A Volunteer's look at COVID-19
Vital to sport and recreation in Victoria, volunteers fill 980,000 positions across 16,000 sporting clubs, helping to facilitate participation of over 3.2 million people. COVID-19 has severely affected this sector but the dedication and passion shown by volunteers like Maree Fellows is indicative of what will be required to help Victoria recover from the pandemic.
A volunteer at Dandenong Ranges Horse and Pony Club and Pony Club Victoria, Maree’s connection to horses traverses three generations. Her earliest childhood memories are of her father offering local children rides around the streets of Box Hill North in his jinker (a cart used to transport logs), pulled by a golden-coloured pony named Charlie.
Years later, Maree’s daughter was gifted her first palomino horse named Star by her grandmother and after she began to learn to ride and compete, Maree and her daughter relocated to a ten-acre property which was only a five-minute walk from the Dandenong Ranges Horse and Pony Club.
Image courtesy of Maree Fellows.
“My daughter is now one of the senior riders in our club, competing at the highest pony club level in eventing and she assists with coaching other riders and teaching lessons at our pony club rally,” Maree said. “I have held various roles on the committee as well so our commitment goes deeper than just a membership to ride.”
Maree’s committee roles include General Committee Member, Assistant District Commissioner, Club Secretary as well as being one of the delegates that represents her club at zone meetings.
“Volunteering is a true way to learn a lot about a sporting organisation,” Maree said. “Over the past few years I have also worked on the organising committee and coordinated the office function for the Annual Horse Trials event in our zone which is separate to club competitions. Volunteers from the 15 clubs within our zone assist at this event - a team of people volunteering their time outside of regular local pony club commitments.
“Like many sporting associations, Dandenong Ranges Horse and Pony Club is dependent on volunteers to carry out the functions of running the club, assisting with fund raising as well as coordinating competitions, clinics and training programs. You do not need to be a rider to enjoy pony club. I have found so much enjoyment in helping others and shaping the way our club will look in the future while also gaining life-long friends.”
Image via Pony Club Victoria.
In addition, Maree volunteers as a member of the Governance sub-committee for Pony Club Victoria, utilising her professional background in managing health services in the for-profit sector to review and update the association’s Rules of Incorporation.
“Pony Club Vic recognises that inclusion from all levels including grassroots must be valued. They also see the benefits of translating expertise from its many volunteers. I offer a valuable dimension from governance principles outside sport whilst also having club level knowledge that can contribute to the organisation’s structure in the future.”
Of course, the arrival of COVID-19 has halted Maree’s activities with suspension of competitions, riding group size restrictions, travel restrictions and specific horse-riding restrictions all contributing to the detriment of her club.

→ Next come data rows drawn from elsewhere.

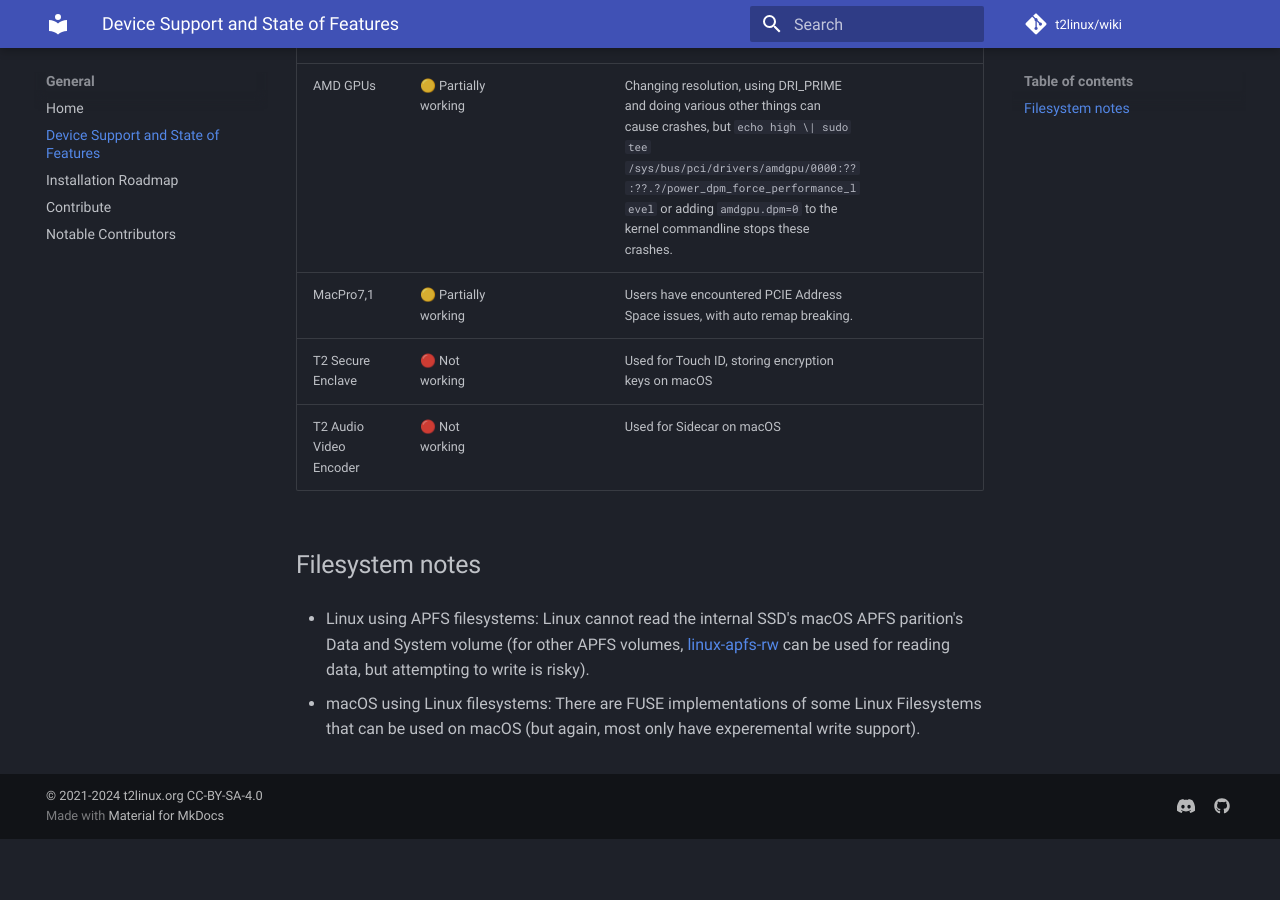
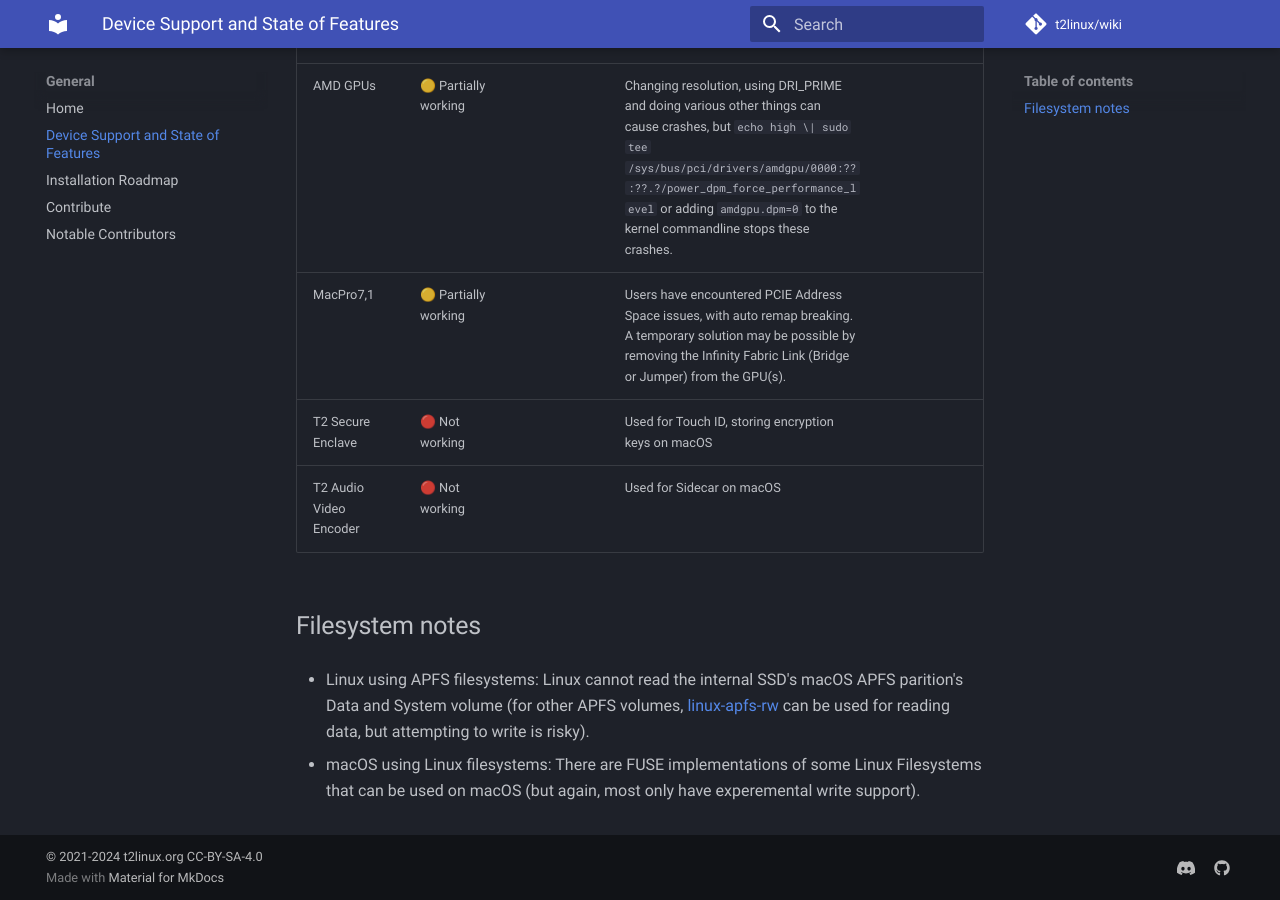
Before and after one commit to t2linux/wiki, an MkDocs documentation site: the page built from docs/state.md, in a window 1280 px wide and 900 px high, scrolled down 1504 px. Built offline with MkDocs 1.6.1 and Material for MkDocs 9.7.7, drawn with Linux system fonts in a browser that asks for light colours; comment, search, counter and statistics services are not loaded; before the commit the page ends 2343 px from its top, so only the background shows below that.

Commit message:
State: Add workaround for MacPro7,1
Original PR by @FaisalBiyari : https://github.com/t2linux/wiki/pull/611

```diff
--- a/docs/state.md
+++ b/docs/state.md
@@ -18,7 +18,7 @@ While Linux is usable on all T2 models, some features are limited due to the lac
 |Audio|🟡 Partially working|🔴 No|With proper configuration audio can work, however it is not stable in some older kernels and switching between speakers and when using the microphone. Microphone volume is low in some Macs.|[apple-bce](https://github.com/t2linux/apple-bce-drv)|
 |Hybrid Graphics|🟡 Partially working|🟡 Partial|Toggling dGPU power doesn't work.|[Hybrid Graphics](https://wiki.t2linux.org/guides/hybrid-graphics/)|
 |AMD GPUs|🟡 Partially working||Changing resolution, using DRI_PRIME and doing various other things can cause crashes, but `echo high \| sudo tee /sys/bus/pci/drivers/amdgpu/0000:??:??.?/power_dpm_force_performance_level` or adding `amdgpu.dpm=0` to the kernel commandline stops these crashes.||
-|MacPro7,1|🟡 Partially working||Users have encountered PCIE Address Space issues, with auto remap breaking.||
+|MacPro7,1|🟡 Partially working||Users have encountered PCIE Address Space issues, with auto remap breaking. A temporary solution may be possible by removing the Infinity Fabric Link (Bridge or Jumper) from the GPU(s).||
 |T2 Secure Enclave|🔴 Not working||Used for Touch ID, storing encryption keys on macOS||
 |T2 Audio Video Encoder|🔴 Not working||Used for Sidecar on macOS||
 
```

“The early stages of COVID-19 affected participation in outdoor sporting activities but our club was able to adapt its systems to enable members to continue to ride and utilise the grounds in smaller numbers. However, further lockdown restrictions closed the grounds fully and that was when the true effects were felt by the entire club; no riding at the grounds, no trail rides, no events or competitions, no coaching and no traveling more than five kilometres which had a particular detrimental effect for those members who do not have riding arenas where they keep their horses.
“Riding out on horse trails, participating at our monthly club rallies, travelling to attend clinics and training as well as competition and events are all included on the pathway to train a performance horse and rider at a senior level and none of that was possible. Both my daughter and I found we really missed the social interaction and connection as well as the routine of training and competing.”
Image courtesy of Maree Fellows.
On a happier note, the pandemic has shown the resilience of the sport and recreation industry and technology has enabled Maree and the club to remain in touch.
“My daughter has used the time to complete the theory component for a National Coaching Accreditation Scheme, made available through Pony Club Vic and we have both tapped into the many online educational sessions on offer to riders, parents and supporters. Technology has transformed how the committee communicates and engages with the club and that has also proved vital in staying connected across zone and state level.
“Physical social connection has been substituted by Zoom meetings, Facetime and other digital technologies, and it has transformed how we deliver information to our members. In that way, it has really been a saviour and I think we will have a balance of online and in-person meetings in the future.”
With restrictions beginning to lift across Victoria and the number of daily cases on a decline, Maree is confident the work Pony Club Victoria has put in over the past few months holds them in good stead ‘to get back on the horse.’
“There are still a number of unknowns with this pandemic and as a pony club community we have a responsibility to meet our obligations and comply with guidelines. We may not function quite as we did in the past and we will have to remain vigilant and responsible, but every effort will be put in place to ensure clubs can return to play.”